Stored entries
BEGIN
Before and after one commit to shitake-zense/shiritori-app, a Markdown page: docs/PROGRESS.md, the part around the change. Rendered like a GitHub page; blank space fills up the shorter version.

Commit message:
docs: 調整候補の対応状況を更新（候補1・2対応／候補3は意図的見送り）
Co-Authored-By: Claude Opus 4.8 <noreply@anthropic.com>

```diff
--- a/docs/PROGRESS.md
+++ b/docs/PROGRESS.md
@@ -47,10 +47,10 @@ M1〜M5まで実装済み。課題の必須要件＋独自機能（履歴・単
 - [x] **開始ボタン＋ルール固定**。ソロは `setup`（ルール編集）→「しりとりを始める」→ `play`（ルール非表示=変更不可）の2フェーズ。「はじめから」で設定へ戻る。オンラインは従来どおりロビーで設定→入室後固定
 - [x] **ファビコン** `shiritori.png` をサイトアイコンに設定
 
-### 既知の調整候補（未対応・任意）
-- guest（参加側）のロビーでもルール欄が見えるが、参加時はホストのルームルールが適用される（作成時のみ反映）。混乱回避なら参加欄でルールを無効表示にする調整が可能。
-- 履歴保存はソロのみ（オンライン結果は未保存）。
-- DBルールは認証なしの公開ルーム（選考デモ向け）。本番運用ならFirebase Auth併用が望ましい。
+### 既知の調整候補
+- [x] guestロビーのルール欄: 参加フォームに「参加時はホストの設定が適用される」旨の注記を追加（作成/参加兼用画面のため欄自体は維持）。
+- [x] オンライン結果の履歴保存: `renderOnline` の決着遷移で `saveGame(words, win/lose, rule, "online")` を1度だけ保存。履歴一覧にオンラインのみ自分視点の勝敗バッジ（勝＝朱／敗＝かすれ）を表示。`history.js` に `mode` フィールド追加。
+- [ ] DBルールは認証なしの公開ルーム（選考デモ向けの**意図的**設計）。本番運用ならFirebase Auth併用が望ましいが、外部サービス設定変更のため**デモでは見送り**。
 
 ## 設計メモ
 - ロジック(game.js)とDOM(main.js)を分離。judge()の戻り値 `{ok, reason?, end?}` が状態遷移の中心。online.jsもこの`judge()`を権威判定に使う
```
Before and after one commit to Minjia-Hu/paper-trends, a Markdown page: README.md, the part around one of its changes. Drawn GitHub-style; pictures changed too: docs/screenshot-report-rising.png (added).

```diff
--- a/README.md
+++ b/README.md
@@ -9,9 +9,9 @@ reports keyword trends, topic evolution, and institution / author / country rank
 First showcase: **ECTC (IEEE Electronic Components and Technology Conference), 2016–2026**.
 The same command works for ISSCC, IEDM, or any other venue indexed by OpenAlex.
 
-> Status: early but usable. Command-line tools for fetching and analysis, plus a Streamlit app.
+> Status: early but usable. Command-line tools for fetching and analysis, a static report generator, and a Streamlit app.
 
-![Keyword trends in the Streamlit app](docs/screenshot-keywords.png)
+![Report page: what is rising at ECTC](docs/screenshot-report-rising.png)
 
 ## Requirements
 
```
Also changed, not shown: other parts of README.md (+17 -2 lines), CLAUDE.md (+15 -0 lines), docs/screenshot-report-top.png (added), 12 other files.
END
## TASK DIRECTIONS
Restating all of the data exactly is the whole task.

## EXERCISE RESULT
Before and after one commit to shitake-zense/shiritori-app, a Markdown page: docs/PROGRESS.md, the part around the change. Rendered like a GitHub page; blank space fills up the shorter version.

Commit message:
docs: 調整候補の対応状況を更新（候補1・2対応／候補3は意図的見送り）
Co-Authored-By: Claude Opus 4.8 <noreply@anthropic.com>

```diff
--- a/docs/PROGRESS.md
+++ b/docs/PROGRESS.md
@@ -47,10 +47,10 @@ M1〜M5まで実装済み。課題の必須要件＋独自機能（履歴・単
 - [x] **開始ボタン＋ルール固定**。ソロは `setup`（ルール編集）→「しりとりを始める」→ `play`（ルール非表示=変更不可）の2フェーズ。「はじめから」で設定へ戻る。オンラインは従来どおりロビーで設定→入室後固定
 - [x] **ファビコン** `shiritori.png` をサイトアイコンに設定
 
-### 既知の調整候補（未対応・任意）
-- guest（参加側）のロビーでもルール欄が見えるが、参加時はホストのルームルールが適用される（作成時のみ反映）。混乱回避なら参加欄でルールを無効表示にする調整が可能。
-- 履歴保存はソロのみ（オンライン結果は未保存）。
-- DBルールは認証なしの公開ルーム（選考デモ向け）。本番運用ならFirebase Auth併用が望ましい。
+### 既知の調整候補
+- [x] guestロビーのルール欄: 参加フォームに「参加時はホストの設定が適用される」旨の注記を追加（作成/参加兼用画面のため欄自体は維持）。
+- [x] オンライン結果の履歴保存: `renderOnline` の決着遷移で `saveGame(words, win/lose, rule, "online")` を1度だけ保存。履歴一覧にオンラインのみ自分視点の勝敗バッジ（勝＝朱／敗＝かすれ）を表示。`history.js` に `mode` フィールド追加。
+- [ ] DBルールは認証なしの公開ルーム（選考デモ向けの**意図的**設計）。本番運用ならFirebase Auth併用が望ましいが、外部サービス設定変更のため**デモでは見送り**。
 
 ## 設計メモ
 - ロジック(game.js)とDOM(main.js)を分離。judge()の戻り値 `{ok, reason?, end?}` が状態遷移の中心。online.jsもこの`judge()`を権威判定に使う
```
Before and after one commit to Minjia-Hu/paper-trends, a Markdown page: README.md, the part around one of its changes. Drawn GitHub-style; pictures changed too: docs/screenshot-report-rising.png (added).

```diff
--- a/README.md
+++ b/README.md
@@ -9,9 +9,9 @@ reports keyword trends, topic evolution, and institution / author / country rank
 First showcase: **ECTC (IEEE Electronic Components and Technology Conference), 2016–2026**.
 The same command works for ISSCC, IEDM, or any other venue indexed by OpenAlex.
 
-> Status: early but usable. Command-line tools for fetching and analysis, plus a Streamlit app.
+> Status: early but usable. Command-line tools for fetching and analysis, a static report generator, and a Streamlit app.
 
-![Keyword trends in the Streamlit app](docs/screenshot-keywords.png)
+![Report page: what is rising at ECTC](docs/screenshot-report-rising.png)
 
 ## Requirements
 
```
Also changed, not shown: other parts of README.md (+17 -2 lines), CLAUDE.md (+15 -0 lines), docs/screenshot-report-top.png (added), 12 other files.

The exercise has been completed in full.